Health secretary Andy Burnham has announced plans to publish data on staff satisfaction across the NHS.

In his first major public speech since his appointment in June, Burnham said there needed to be “a better focus on staff satisfaction” and that this could be achieved by “measuring staff satisfaction more systematically.”

Speaking at the King’s Fund he said: “By publishing comparative measures of staff satisfaction it will provide a helpful barometer and possible early warnings signs to where things are going wrong.

“It will encourage a more empowered and inclusive way of working where staff are truly engaged in the service.”

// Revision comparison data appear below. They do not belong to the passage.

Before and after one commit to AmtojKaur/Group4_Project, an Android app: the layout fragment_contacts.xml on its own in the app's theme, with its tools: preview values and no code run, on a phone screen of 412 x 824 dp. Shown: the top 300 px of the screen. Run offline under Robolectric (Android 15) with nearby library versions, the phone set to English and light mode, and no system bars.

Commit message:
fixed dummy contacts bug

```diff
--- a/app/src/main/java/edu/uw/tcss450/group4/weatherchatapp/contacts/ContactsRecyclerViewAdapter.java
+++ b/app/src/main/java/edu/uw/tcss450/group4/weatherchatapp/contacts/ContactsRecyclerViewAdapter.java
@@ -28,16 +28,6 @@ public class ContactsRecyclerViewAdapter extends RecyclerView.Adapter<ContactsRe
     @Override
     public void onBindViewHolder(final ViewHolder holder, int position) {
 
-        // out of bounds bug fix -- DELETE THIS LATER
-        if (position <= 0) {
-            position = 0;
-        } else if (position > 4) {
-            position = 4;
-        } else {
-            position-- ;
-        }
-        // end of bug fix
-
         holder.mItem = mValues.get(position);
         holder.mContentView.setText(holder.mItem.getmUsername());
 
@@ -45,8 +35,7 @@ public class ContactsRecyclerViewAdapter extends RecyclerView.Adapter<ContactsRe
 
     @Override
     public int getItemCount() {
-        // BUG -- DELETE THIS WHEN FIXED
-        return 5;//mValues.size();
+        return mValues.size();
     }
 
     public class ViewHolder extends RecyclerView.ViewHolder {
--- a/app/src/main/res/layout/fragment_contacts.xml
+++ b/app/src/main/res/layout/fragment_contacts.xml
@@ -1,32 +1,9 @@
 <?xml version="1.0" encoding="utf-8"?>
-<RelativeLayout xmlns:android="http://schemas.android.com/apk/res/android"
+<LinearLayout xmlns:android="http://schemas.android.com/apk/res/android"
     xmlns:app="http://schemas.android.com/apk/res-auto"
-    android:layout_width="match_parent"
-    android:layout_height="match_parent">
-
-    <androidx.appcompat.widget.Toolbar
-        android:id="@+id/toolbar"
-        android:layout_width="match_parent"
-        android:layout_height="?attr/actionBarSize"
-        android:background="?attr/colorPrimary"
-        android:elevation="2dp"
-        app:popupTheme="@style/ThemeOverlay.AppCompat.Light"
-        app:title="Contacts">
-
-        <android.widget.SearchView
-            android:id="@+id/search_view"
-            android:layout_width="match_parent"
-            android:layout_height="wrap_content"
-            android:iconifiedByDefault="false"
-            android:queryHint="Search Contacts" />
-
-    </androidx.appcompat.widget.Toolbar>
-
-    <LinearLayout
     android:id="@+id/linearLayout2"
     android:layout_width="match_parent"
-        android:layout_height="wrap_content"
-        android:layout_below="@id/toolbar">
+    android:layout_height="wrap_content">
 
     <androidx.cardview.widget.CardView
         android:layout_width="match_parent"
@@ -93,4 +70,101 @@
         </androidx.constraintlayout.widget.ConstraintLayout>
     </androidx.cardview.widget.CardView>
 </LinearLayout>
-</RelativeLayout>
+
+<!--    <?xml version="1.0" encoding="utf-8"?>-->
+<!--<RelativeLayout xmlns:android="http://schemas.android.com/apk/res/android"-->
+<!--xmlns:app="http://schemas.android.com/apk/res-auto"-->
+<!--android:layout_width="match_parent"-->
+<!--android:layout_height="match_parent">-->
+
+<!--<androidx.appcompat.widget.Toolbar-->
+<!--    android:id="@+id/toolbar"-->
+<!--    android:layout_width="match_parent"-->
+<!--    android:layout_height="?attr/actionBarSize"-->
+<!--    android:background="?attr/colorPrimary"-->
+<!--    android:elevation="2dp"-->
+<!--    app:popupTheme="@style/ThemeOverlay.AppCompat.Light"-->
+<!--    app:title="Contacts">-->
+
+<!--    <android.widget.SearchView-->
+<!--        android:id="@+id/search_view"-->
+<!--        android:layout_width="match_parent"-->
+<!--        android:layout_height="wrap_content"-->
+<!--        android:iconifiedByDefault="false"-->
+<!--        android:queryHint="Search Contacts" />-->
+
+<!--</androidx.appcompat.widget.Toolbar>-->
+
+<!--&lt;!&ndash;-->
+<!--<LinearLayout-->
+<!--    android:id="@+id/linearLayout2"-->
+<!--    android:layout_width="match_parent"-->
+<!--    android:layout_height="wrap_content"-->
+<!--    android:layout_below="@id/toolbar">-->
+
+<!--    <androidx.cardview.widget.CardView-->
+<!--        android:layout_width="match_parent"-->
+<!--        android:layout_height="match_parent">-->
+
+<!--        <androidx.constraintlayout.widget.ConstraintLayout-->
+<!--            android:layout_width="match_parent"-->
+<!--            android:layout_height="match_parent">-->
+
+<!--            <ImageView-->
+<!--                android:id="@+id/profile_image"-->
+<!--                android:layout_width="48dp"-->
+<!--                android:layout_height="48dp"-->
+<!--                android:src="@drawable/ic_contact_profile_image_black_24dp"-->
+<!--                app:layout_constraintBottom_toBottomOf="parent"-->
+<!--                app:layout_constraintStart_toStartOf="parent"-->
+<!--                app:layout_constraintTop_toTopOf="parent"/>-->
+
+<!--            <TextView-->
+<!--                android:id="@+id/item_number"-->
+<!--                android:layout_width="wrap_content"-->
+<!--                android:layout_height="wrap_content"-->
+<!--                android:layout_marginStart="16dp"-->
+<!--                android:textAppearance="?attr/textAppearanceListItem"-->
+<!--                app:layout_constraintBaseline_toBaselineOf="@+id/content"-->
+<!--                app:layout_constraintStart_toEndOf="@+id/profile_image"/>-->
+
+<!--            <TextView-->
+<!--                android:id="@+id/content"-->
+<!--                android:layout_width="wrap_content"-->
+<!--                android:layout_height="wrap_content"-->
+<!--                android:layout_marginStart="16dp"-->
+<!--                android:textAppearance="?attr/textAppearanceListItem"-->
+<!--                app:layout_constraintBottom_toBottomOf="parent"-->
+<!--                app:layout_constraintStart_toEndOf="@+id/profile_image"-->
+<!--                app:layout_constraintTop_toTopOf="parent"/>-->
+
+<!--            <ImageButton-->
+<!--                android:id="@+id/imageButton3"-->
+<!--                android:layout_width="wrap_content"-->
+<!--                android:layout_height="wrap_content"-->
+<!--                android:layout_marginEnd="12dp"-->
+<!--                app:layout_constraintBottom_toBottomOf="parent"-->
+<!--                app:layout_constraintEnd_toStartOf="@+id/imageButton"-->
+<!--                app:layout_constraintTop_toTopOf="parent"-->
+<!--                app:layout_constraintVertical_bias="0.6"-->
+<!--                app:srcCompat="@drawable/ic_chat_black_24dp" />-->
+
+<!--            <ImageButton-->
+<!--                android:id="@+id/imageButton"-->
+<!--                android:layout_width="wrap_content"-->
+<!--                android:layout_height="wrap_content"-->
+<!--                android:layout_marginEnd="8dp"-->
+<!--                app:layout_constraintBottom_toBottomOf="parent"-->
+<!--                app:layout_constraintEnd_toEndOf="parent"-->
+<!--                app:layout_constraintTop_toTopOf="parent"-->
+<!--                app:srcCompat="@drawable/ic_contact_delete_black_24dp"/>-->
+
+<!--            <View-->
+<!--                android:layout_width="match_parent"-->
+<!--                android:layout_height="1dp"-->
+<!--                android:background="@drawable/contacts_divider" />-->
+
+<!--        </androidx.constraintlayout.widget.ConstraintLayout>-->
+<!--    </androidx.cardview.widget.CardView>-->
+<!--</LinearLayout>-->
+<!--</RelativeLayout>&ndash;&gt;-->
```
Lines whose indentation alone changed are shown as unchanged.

Burnham hinted that the information would be put on the NHS Choices website where information about patient satisfaction is already published. “We need to put staff satisfaction alongside patient satisfaction and look at the two together,” he said.

John Appleby, chief economist at the Kings Fund, responded: “The main thing that I would like to see back in the surveys is the question about how willing staff would be to be treated in their own hospital.”

The health secretary also confirmed plans reported in this morning’s newspapers to allow patients to choose their own GP practice, regardless of where they live.

He said: “Within the next 12 months, I want to abolish [practice boundaries] to allow people to register with the surgery of their choice. People need to select a GP based on their own needs not by lines on a map.”

Burnham also indicated that there may further changes to the way that provider organisations are paid.

He praised the Payments by Results initiative, but suggested clinicians should receive financial rewards or penalties based on feedback from people in their care.

He said: “Payments need to be linked to satisfaction and not just results. This will be a big cultural change for the NHS.”

His comments were immediately attacked by Unison, whose secretary Dave Prentis said Payment by Results should be abolished, along with the wider internal market in healthcare.

“It has led to a massive increase in bureaucracy and administration costs and would be an excellent target for making some of the efficiency savings that the government wants,” Prentis argued from the Trades Union Congress in Liverpool.

 “It makes no sense to set hospital against hospital and for the focus to shift away from patient care and onto invoicing, coding and bill chasing. The sick should be treated as patients not cash units.”

Although Burnham did not discuss the budget or jobs cuts, he said that NHS reform could lead to “the most exciting decade for the NHS."